However I recall once upon a time I was at such an establishment and things blew up so to speak. I was with a friend and we were playing pool. He was leaning against a video game waiting on his turn when out of nowhere a guy flat lays him out with a punch and went running from the scene with a friend. Well, chaos ensued and we all shuffled outside and I had a guy actually pull a chainsaw out of his backseat, start it up and come right at me for no good reason at all. Needless to say I got out of the ordeal but had I been "strapped" as they say I may have pulled it out for intimidation (I was in my early 20"s). Thank god I never carried a gun, don't believe in them for myself. But I don't think I'd label him anything after one foolish incident in his early 20's.

wolfboy
11-20-2009, 10:14 AM
Under normal circumstances I'd agree. However the 1st question I'd have is, why is this guy carrying a gun? I think it's perfectly reasonable for anyone in a high profile occupation with plenty of $$$ to carry a weapon in public for protection. The 2nd question I'd have is why did he brandish the weapon? Had he not would we have read about him being robbed at gunpoint himself or even worse, shot? I don't go to night clubs anymore but plenty of folks do and behave themselves and are upright members of the community.

The fact that he carried a weapon into a night club brought him into the realm of illegal behavior under OH law. It doesn't matter that he was high profile or had plenty of money. If he was concerned for his safety, he could have hired a body guard that could have LEGALLY carried a firearm into the night club.

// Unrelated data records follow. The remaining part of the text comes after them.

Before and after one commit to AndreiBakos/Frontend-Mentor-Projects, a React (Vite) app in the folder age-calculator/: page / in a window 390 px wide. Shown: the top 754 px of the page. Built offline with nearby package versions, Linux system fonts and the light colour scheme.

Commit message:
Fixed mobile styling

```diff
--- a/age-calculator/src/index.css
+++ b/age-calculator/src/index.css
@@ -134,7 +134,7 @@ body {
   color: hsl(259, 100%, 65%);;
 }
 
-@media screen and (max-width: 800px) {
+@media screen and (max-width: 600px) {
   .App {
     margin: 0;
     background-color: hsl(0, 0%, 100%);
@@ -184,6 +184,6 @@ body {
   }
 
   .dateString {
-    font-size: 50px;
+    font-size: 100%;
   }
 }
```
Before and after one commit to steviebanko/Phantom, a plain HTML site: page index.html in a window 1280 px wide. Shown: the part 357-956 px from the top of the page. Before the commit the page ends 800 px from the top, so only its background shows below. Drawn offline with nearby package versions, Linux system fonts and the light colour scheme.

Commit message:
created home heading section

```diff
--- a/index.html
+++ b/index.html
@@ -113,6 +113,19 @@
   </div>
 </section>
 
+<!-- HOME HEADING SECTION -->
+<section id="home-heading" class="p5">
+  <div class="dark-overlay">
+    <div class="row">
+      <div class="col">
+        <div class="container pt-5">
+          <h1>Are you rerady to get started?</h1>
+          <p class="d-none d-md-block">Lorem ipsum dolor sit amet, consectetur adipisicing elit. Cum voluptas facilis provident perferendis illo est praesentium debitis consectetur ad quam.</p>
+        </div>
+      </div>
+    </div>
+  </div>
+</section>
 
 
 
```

I've enjoyed the spirited discussion, but it's way off topic from the original post. I think we'll just have to agree to disagree here.